Saying all that, Gizzi’s book is filled with flavour packed, interesting recipes that are light on calories but that I would still eat whether trying to lose weight or not. From the two recipes I’ve eaten, you would never know from the taste that they are low on calories because the flavours are pretty full on and you’re allowed to use ingredients that you wouldn’t normally find in a diet book, such as chorizo and coconut milk. If this is what the healthy recipes taste like, I can’t wait to try out the sinful recipes in this book. First up, satay chicken noodle rice bowl. Being a big fan of Asian food, this naturally jumped out at me and I couldn’t resist cooking it first. Somewhere in Ukraine The Boyfriend is rolling his eyes, exasperated at the predictability of me. I don’t care though, it was so good. The recipe asks you to use yellow curry paste which I couldn’t find in the supermarket (although I have seen it there before) so I made do with green curry paste which is always in my fridge. I crisped up the chicken thighs (yes, you’re allowed to keep the skin on them, I love Gizzi), boiled up some brown rice and spooned over a supremely delicious curry sauce which was a combination of Thai curry and Indonesian satay, and if that combination doesn’t make you salivate then you’ve obviously never had either of them. As with any really tasty meal, I finished my plate with a combination of complete satisfaction and sadness that there was none left. You don’t get that with many ‘bikini body’ friendly dinners.

The second meal I cooked was pork and chorizo meatballs with spelt spaghetti. Although yet again the supermarket didn’t have what I was looking for so I stuck with my old faithful, linguine. Pork is leaner than beef, so the inclusion of chorizo doesn’t feel so bad and the sauce is made up of fresh, ripened on the vine tomatoes with mashed up garlic, fennel seeds and chilli so as meatballs and pasta goes, it’s pretty virtuous. The trick is dishing up a much smaller amount of pasta than normal, something I really struggle to do what with my unending love for the stuff. Yet again, Gizzi delivered on her promise. The meatballs had a spicy heat from the chorizo and while there wasn’t a great deal of sauce, the flavours of garlic and fennel shine through and there was enough to keep the pasta from going dry. I don’t like tomatoes when raw and firm, I’m not fond of the taste or texture, but once cooked down into mush like in this sauce I can get along just fine with them.

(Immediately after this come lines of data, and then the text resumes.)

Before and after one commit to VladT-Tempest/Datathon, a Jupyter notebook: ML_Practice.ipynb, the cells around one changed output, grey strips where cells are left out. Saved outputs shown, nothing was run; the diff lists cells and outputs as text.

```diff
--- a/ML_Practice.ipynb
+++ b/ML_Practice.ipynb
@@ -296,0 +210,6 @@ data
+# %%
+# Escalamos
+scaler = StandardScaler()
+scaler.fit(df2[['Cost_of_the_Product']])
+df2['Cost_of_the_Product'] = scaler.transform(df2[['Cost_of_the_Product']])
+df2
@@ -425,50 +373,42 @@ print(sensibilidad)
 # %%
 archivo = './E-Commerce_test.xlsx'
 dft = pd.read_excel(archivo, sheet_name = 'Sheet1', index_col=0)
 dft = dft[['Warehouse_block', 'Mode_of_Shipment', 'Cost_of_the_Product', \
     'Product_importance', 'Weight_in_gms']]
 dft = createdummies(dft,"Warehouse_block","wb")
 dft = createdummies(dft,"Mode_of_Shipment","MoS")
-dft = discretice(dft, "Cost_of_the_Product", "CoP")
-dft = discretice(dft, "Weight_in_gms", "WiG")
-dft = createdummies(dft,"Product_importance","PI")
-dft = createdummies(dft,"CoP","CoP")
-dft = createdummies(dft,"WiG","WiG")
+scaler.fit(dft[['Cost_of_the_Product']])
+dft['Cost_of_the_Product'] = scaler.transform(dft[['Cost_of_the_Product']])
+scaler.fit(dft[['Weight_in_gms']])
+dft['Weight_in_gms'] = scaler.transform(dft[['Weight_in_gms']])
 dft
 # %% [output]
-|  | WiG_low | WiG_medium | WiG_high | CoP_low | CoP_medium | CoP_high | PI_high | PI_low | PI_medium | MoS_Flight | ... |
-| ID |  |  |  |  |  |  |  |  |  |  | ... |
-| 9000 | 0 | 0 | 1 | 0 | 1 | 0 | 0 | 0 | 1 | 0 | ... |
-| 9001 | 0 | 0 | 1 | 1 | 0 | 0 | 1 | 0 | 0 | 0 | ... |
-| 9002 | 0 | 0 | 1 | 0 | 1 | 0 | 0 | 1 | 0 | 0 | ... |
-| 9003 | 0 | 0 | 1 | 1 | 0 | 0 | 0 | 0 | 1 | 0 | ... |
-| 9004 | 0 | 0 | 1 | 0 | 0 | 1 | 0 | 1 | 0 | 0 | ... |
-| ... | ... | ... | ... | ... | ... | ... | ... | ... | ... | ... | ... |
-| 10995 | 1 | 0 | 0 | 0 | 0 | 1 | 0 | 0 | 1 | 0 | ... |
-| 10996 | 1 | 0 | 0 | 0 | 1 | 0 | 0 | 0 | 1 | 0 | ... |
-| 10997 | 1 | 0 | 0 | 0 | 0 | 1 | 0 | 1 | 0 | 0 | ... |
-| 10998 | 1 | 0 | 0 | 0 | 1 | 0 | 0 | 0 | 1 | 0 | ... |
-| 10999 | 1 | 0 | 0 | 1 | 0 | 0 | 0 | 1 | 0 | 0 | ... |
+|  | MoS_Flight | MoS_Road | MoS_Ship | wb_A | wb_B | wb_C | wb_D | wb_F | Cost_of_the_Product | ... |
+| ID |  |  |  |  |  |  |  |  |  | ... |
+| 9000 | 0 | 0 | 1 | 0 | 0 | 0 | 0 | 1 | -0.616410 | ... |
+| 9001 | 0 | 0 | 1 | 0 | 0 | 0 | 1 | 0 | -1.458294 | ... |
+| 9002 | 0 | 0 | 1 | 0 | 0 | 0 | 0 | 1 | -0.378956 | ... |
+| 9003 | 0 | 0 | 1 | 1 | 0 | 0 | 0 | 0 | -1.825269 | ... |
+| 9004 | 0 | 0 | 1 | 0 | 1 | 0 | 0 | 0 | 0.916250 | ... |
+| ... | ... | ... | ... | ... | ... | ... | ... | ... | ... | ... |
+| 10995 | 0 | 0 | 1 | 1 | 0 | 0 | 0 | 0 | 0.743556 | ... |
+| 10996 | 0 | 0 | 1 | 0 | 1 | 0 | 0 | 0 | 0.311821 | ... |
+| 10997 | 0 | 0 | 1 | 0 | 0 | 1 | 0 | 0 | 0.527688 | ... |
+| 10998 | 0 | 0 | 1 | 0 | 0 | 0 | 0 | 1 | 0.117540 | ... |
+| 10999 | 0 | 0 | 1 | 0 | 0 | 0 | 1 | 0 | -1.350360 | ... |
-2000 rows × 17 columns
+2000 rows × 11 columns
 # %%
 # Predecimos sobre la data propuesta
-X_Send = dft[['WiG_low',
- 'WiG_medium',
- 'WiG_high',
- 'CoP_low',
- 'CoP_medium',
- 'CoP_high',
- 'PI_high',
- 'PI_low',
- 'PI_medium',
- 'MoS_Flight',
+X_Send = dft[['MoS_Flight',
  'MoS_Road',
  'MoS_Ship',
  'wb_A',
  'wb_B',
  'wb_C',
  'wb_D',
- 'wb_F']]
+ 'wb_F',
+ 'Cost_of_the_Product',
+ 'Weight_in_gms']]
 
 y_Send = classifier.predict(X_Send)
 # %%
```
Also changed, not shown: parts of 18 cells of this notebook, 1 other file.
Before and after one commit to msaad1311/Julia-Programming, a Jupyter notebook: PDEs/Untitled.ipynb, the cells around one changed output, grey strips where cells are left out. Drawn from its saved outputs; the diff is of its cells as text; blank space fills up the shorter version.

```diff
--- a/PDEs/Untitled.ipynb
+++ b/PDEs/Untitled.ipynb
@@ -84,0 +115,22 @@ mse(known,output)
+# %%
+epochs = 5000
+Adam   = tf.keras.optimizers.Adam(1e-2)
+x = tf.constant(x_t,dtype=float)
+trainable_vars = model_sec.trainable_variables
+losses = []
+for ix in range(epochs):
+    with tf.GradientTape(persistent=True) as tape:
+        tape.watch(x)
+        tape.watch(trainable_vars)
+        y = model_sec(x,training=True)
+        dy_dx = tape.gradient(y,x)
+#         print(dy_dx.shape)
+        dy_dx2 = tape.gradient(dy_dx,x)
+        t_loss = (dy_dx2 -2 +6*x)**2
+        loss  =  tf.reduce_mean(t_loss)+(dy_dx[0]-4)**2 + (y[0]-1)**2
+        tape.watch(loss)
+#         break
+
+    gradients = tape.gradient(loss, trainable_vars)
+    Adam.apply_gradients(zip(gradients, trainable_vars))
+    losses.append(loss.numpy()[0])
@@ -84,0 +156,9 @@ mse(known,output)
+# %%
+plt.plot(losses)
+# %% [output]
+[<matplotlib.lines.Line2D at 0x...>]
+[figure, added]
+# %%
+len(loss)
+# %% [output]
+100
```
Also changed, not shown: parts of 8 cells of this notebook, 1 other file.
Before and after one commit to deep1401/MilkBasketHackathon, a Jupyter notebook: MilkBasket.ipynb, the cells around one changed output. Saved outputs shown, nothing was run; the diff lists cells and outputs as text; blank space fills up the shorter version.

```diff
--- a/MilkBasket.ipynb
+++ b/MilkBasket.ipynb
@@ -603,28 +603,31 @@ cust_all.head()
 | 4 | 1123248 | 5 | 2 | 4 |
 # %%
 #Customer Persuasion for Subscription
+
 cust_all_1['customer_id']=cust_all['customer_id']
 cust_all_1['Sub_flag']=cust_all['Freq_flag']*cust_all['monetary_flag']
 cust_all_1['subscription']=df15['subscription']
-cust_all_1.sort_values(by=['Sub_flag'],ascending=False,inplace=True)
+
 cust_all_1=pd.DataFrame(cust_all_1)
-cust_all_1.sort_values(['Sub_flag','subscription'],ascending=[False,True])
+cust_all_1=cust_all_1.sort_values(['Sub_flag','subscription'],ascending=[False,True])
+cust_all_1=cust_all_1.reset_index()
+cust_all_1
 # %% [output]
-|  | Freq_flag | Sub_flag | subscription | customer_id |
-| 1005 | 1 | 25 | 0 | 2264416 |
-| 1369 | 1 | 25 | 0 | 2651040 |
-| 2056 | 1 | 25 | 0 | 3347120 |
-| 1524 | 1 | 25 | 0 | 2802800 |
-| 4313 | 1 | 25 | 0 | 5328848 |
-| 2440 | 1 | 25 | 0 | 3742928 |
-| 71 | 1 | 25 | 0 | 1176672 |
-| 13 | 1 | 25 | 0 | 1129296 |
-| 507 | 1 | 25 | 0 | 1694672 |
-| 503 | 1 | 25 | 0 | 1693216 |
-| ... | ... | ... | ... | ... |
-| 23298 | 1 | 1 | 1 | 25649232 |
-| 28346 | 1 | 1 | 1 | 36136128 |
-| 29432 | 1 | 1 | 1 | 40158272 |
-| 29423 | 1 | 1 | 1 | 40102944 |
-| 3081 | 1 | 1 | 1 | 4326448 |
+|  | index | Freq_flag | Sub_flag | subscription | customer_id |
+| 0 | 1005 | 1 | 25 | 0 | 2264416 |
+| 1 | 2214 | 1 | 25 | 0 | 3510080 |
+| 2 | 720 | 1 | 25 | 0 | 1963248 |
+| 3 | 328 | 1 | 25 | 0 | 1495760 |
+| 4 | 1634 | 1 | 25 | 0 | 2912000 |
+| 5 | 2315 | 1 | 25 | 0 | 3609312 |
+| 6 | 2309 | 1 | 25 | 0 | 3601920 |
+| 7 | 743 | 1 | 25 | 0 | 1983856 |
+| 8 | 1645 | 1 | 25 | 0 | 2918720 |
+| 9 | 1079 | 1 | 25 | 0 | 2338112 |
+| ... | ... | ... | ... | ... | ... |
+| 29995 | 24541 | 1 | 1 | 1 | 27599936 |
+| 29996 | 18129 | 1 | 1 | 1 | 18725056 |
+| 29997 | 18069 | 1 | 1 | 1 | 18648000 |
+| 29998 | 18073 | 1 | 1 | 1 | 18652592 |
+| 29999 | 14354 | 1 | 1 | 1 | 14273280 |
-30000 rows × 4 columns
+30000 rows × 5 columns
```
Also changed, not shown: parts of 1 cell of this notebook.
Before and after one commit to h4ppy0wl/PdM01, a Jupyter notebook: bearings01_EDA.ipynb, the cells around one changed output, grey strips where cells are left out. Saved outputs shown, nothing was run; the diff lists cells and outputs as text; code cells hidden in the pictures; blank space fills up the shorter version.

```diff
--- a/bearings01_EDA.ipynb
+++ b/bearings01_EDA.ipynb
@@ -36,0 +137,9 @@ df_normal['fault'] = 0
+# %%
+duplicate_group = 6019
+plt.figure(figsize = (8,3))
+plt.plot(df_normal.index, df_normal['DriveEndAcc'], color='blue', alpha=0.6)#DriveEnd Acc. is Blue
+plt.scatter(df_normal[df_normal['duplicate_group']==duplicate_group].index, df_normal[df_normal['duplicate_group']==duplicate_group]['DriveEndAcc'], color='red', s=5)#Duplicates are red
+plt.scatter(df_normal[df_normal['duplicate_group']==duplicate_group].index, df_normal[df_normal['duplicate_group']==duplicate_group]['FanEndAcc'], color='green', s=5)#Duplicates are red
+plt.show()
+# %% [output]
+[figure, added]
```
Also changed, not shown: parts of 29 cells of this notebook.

If you need inspiration for healthy meals and like big, punchy flavours then this is the best non-diet diet book around. Healthy meals that don’t leave you feeling deprived and hungry yet can also aid weight loss don’t come better than this. Remember though,there is no secret to losing weight despite what magazines and the Daily Fail might tell you, its just about eating sensibly, exercising and enjoying yourself. And never forget that being happy in yourself and full of self confidence on a regular basis will do more for you than a flat stomach on show for a few days of the year ever will.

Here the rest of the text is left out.